G. F. Oehler, Theology of the OT (1883), 319ff.; C. G. Montefiore, Lectures on the Origin and Growth of Religion (1892), 447ff., 501; J. G. Frazer, The Golden Bough, Pt. II, Taboo (1911), ch. V; J. Döller, Die Reinheitsund Speisegesetze des ATs in religionsgeschichtlicher Beleuchtung (1917); Lucian (Loeb Lib., vol.
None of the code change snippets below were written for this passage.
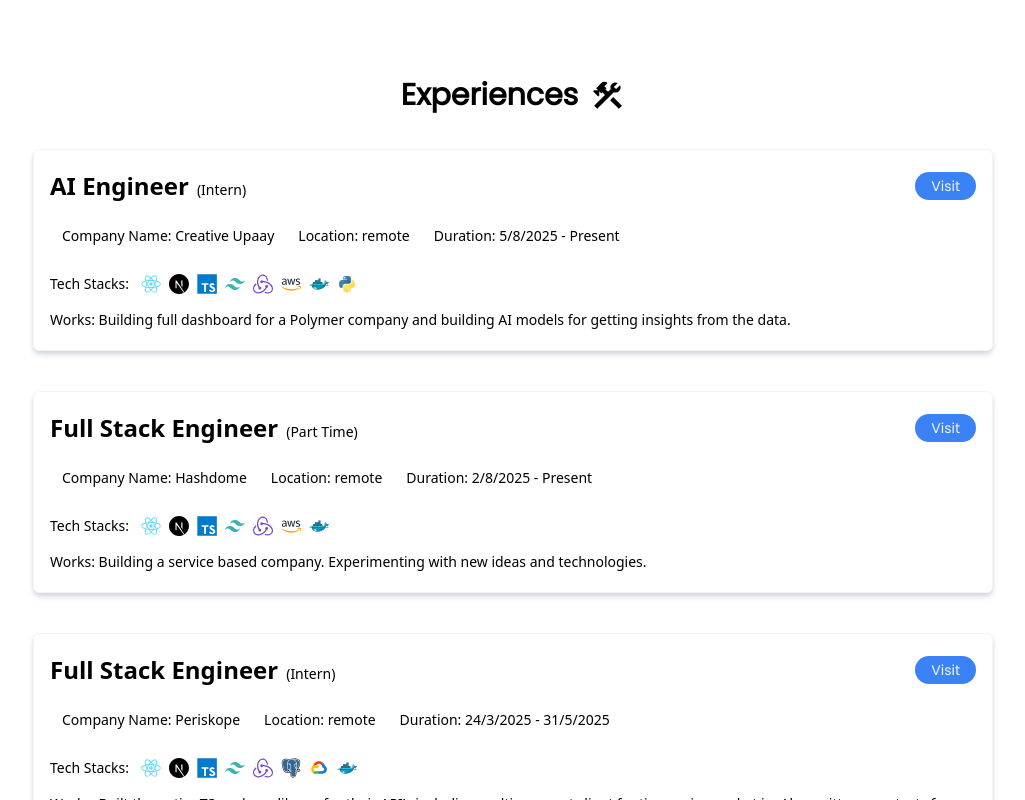
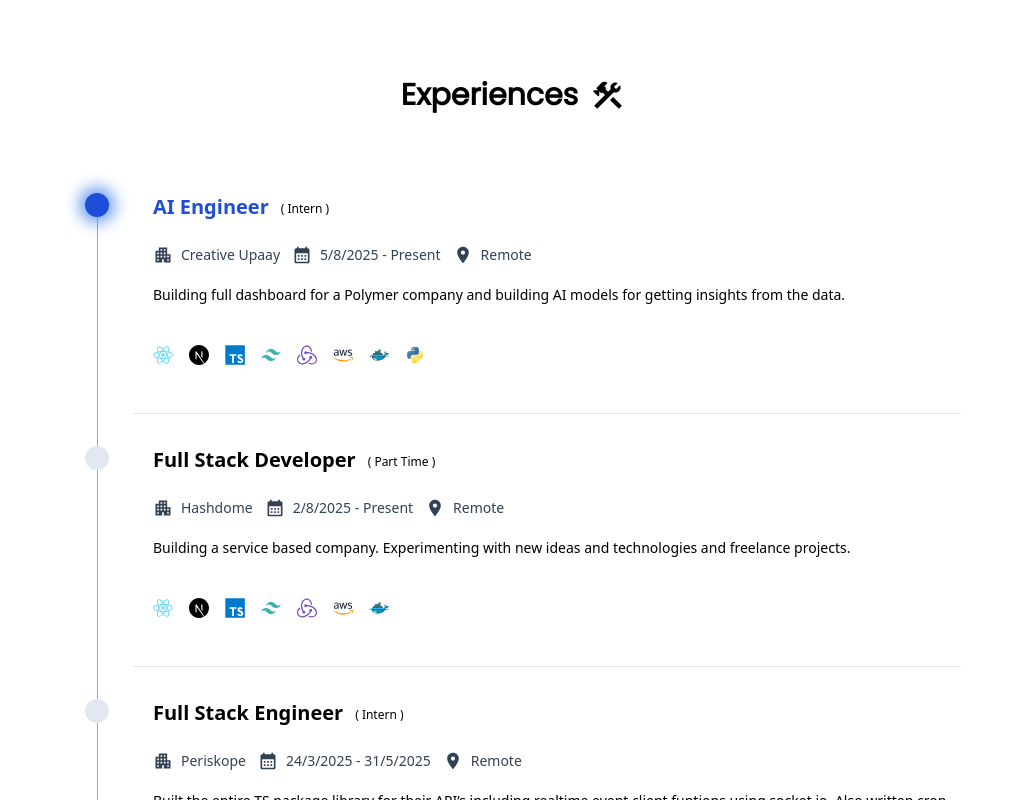
Before and after one commit to ronak-pal1/Portfolio-RP, a React (Vite) app: page / in a window 1280 px wide. Shown: the part 840-1640 px from the top of the page, without its empty margins (127-1152 px from the left). Built offline with nearby package versions, Linux system fonts and the light colour scheme; no server answers; the HTML template or start-up script is replaced by a standard one.

Commit message:
New experience section added

```diff
--- /dev/null
+++ b/src/components/ExperienceNew.jsx
@@ -0,0 +1,217 @@
+import ApartmentIcon from "@mui/icons-material/Apartment";
+import CalendarMonthIcon from "@mui/icons-material/CalendarMonth";
+import LocationOnIcon from "@mui/icons-material/LocationOn";
+import GetRequiredLogo from "./Logos";
+import { Construction } from "@mui/icons-material";
+import AOS from "aos";
+import "aos/dist/aos.css";
+import { useEffect } from "react";
+
+const experiences = [
+  {
+    id: "1",
+    company: "Creative Upaay",
+    role: "AI Engineer",
+    type: "Intern",
+    location: "Remote",
+    startDate: "5/8/2025",
+    endDate: undefined,
+    current: true,
+    description:
+      "Building full dashboard for a Polymer company and building AI models for getting insights from the data.",
+    techStack: [
+      "reactjs",
+      "nextjs",
+      "typescript",
+      "tailwindcss",
+      "redux",
+      "aws",
+      "docker",
+      "python",
+    ],
+  },
+  {
+    id: "2",
+    company: "Hashdome",
+    role: "Full Stack Developer",
+    type: "Part Time",
+    location: "Remote",
+    startDate: "2/8/2025",
+    endDate: undefined,
+    current: false,
+    description:
+      "Building a service based company. Experimenting with new ideas and technologies and freelance projects.",
+    techStack: [
+      "reactjs",
+      "nextjs",
+      "typescript",
+      "tailwindcss",
+      "redux",
+      "aws",
+      "docker",
+    ],
+  },
+  {
+    id: "3",
+    company: "Periskope",
+    role: "Full Stack Engineer",
+    type: "Intern",
+    location: "Remote",
+    startDate: "24/3/2025",
+    endDate: "31/5/2025",
+    current: false,
+    description:
+      "Built the entire TS package library for their API’s including realtime event client funtions using socket.io. Also written cron tests for this. Implemented AI polish and user credits usage features in that platform. Implemented Notification Service Worker for the site so that push notifcations can happen when the site is closed. Implemented filters for chats and also developed their internal features. Wrote and polished their technical documentations.",
+    techStack: [
+      "reactjs",
+      "nextjs",
+      "typescript",
+      "tailwindcss",
+      "redux",
+      "postgressql",
+      "gcp",
+      "docker",
+    ],
+  },
+  {
+    id: "4",
+    company: "Creative Upaay",
+    role: "Full Stack Developer",
+    type: "Intern",
+    location: "Remote",
+    startDate: "4/11/2024",
+    endDate: "15/3/2025",
+    current: false,
+    description:
+      "Built a entire VISA portal for a dubai based company (both frontend and backend). Built a company product like LinkedIn for events, where you can connect with different people in the events easily. Built app for a client.",
+    techStack: [
+      "reactjs",
+      "mongodb",
+      "typescript",
+      "tailwindcss",
+      "redux",
+      "aws",
+    ],
+  },
+
+  {
+    id: "5",
+    company: "Applyin.co",
+    role: "Software Development Engineer",
+    type: "Intern",
+    location: "Remote",
+    startDate: "01/04/2024",
+    endDate: "31/5/2024",
+    current: false,
+    description:
+      "Wrote the frontened. Also built some crucial features like AI image generation, pop up warnings, customized editor, page for taking personal info of user. And also improved efficieny by reduicing the complexity of code.",
+    techStack: ["reactjs", "css3", "postgressql", "python", "docker"],
+  },
+];
+
+const ExperienceNew = () => {
+  useEffect(() => {
+    AOS.init({ duration: 1000 });
+  }, []);
+
+  return (
+    <div className="mt-28">
+      <div className="flex flex-row items-center space-x-3 justify-center w-full">
+        <p className="lg:text-3xl text-xl font-poppins font-semibold dark:text-white">
+          Experiences
+        </p>
+        <Construction fontSize="large" className="dark:text-white" />
+      </div>
+      <div className="relative max-w-4xl mx-auto mt-20">
+        {/* Timeline Line */}
+        <div className="absolute left-8 top-0 bottom-0 w-[1px] bg-neutral-400 dark:bg-neutral-600"></div>
+
+        <div className="space-y-8">
+          {experiences.map((exp) => (
+            <div
+              key={exp.id}
+              className="relative flex items-start space-x-6 pl-[22px] md:pl-5"
+            >
+              {/* Timeline Node */}
+              <div className="relative flex-shrink-0">
+                <div
+                  className={`
+                  w-5 h-5 md:w-6 md:h-6 rounded-full border-1 border-white z-10 flex items-center justify-center
+                  ${
+                    exp.current
+                      ? " bg-blue-700 glow-animate"
+                      : " bg-slate-200 dark:bg-slate-400"
+                  }
+                `}
+                />
+              </div>
+
+              {/* Experience Content */}
+              <div
+                className="flex-1 min-w-0 pb-12 pl-0 pr-8 md:pl-5 md:pr-0 border-b border-slate-200 dark:border-neutral-600"
+                data-aos="fade-up"
+              >
+                {/* Header */}
+                <div className="flex flex-col sm:flex-row sm:items-start sm:justify-between mb-3">
+                  <div className="flex items-center space-x-3">
+                    <h3
+                      className={`text-lg md:text-xl font-semibold ${
+                        exp.current
+                          ? "text-blue-700"
+                          : "text-black dark:text-white"
+                      } mb-1`}
+                    >
+                      {exp.role}
+                    </h3>
+                    <p className="text-xs font-light dark:text-slate-300">
+                      ( {exp.type} )
+                    </p>
+                  </div>
+                </div>
+
+                {/* Details */}
+                <div className="flex flex-row flex-wrap items-center gap-3 my-5 text-xs md:text-sm text-slate-700 dark:text-slate-300">
+                  <div className="flex items-center space-x-2">
+                    <ApartmentIcon fontSize="small" />
+                    <span className="font-medium">{exp.company}</span>
+                  </div>
+                  <div className="flex items-center space-x-2">
+                    <CalendarMonthIcon fontSize="small" />
+                    <span>
+                      {exp.startDate} - {exp.endDate || "Present"}
+                    </span>
+                  </div>
+                  <div className="flex items-center space-x-2">
+                    <LocationOnIcon fontSize="small" />
+                    <span>{exp.location}</span>
+                  </div>
+                </div>
+
+                {/* Description */}
+                <p className="my-4 leading-relaxed text-xs font-light md:text-sm dark:text-slate-300">
+                  {exp.description}
+                </p>
+
+                {/* Tech Stack */}
+                <div className="mt-10">
+                  <div className="flex flex-wrap gap-4">
+                    {exp.techStack.map((tech) => (
+                      <GetRequiredLogo
+                        logoName={tech}
+                        size={innerWidth < 600 ? 16 : 20}
+                        key={tech}
+                        color={tech == "nextjs" && "#000"}
+                      />
+                    ))}
+                  </div>
+                </div>
+              </div>
+            </div>
+          ))}
+        </div>
+      </div>
+    </div>
+  );
+};
+
+export default ExperienceNew;
--- a/src/index.css
+++ b/src/index.css
@@ -62,3 +62,20 @@ body::-webkit-scrollbar-thumb {
     background-color: #f9f9f9;
   }
 } */
+
+
+@keyframes glow {
+  0% {
+    box-shadow: 0 0 5px 2px rgba(77, 139, 238, 0.6);  /* soft blue */
+  }
+  50% {
+    box-shadow: 0 0 15px 6px rgba(90, 146, 236, 0.9); /* intense glow */
+  }
+  100% {
+    box-shadow: 0 0 5px 2px rgba(62, 115, 202, 0.6);  /* back to soft */
+  }
+}
+
+.glow-animate {
+  animation: glow 2s infinite ease-in-out;
+}
--- a/src/pages/HomePage.jsx
+++ b/src/pages/HomePage.jsx
@@ -1,13 +1,13 @@
 import { Helmet } from "react-helmet";
 import BlogSection from "../components/BlogSection";
 import EventSection from "../components/EventSection";
-import ExperianceSection from "../components/ExperianceSection";
 import HeroSection from "../components/HeroSection";
 import ProjectSection from "../components/ProjectSection";
 import SkillSection from "../components/SkillSection";
 import TransportationRow from "../components/TransportationRow";
 import YoutubeSection from "../components/YoutubeSection";
 import SocialPostsSection from "../components/SocialPostsSection";
+import ExperienceNew from "../components/ExperienceNew";
 
 const HomePage = () => {
   return (
@@ -24,7 +24,9 @@ const HomePage = () => {
 
       <TransportationRow />
 
-      <ExperianceSection />
+      {/* <ExperianceSection /> */}
+
+      <ExperienceNew />
 
       <ProjectSection />
 
```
IV) The Goddesse of Surrye (Eng. by A. M. Harmon); W. Eichrodt, Theology of OT, I (1960); TWNT, III s.v.; INT (July, 1963), 280ff.

International Standard Bible Encyclopedia (1915)

Rendering four Hebrew roots: bar, etc., "purify," "select," "make shining"; zakh, etc., "bright," "clean" "pure"; naqi, "free from," "exempt"; Taher, "clean," "pure," "empty," "bright" (?) the principal root, rendered "clean" 80 times (the King James Version); occurring in all its forms in various renderings about 200 times; also one Greek root, katharos, etc., akin to castus, "chaste," "free from admixture or adhesion of anything that soils, adulterates, corrupts" (Thayer’s Lexicon). The physical, ritual, ethical, spiritual, figurative uses continually overlap, especially the last four.

1. Physical:

The physical use is infrequent: "Wash .... with snow water, and make my hands never so clean" (zakhakh, Job 9:30; figurative also); "clean provender" (hamits, the Revised Version (British and American) "savory"; the Revised Version, margin "salted"); "Cleanse .... inside of the cup and of the platter, that the outside thereof may become clean also" (katharos, Mt 23:26); "arrayed in fine linen, clean (katharon) and white" (Re 19:8; the American Standard Revised Version "bright and pure").

2. Ceremonial:

3. Ethical or Spiritual:


Clean.--Adverb (in one case adjective): "utterly," "wholly"; usually rendering an intensive use of the Hebrew verb as Joe 1:7: "He hath made it clean bare" (lit. "stripping he will strip"); Zec 11:17: "Arm .... clean dried up"; Isa 24:19 the King James Version :"Earth is clean dissolved." Twice it renders a principal verb: Jos 3:17: "Passed clean over the Jordan" (literally, "finished with regard to J."); Le 23:22 King James Version: "Shall not make a clean riddance" (literally, "shall not finish the corners"; the American Standard Revised Version "shalt not wholly reap"). Once it renders a noun: Ps 77:8: "Is his lovingkindness clean gone for ever?" ("end," he-’aphec, "has his lovingkindness come to an end?"); and once an adverb "clean (ontos, "actually," "really") escaped" (2Pe 2:18); but the American Standard Revised Version, following the reading "oligos," "a little," "scarcely," renders "just escaping."

Philip Wendell Crannell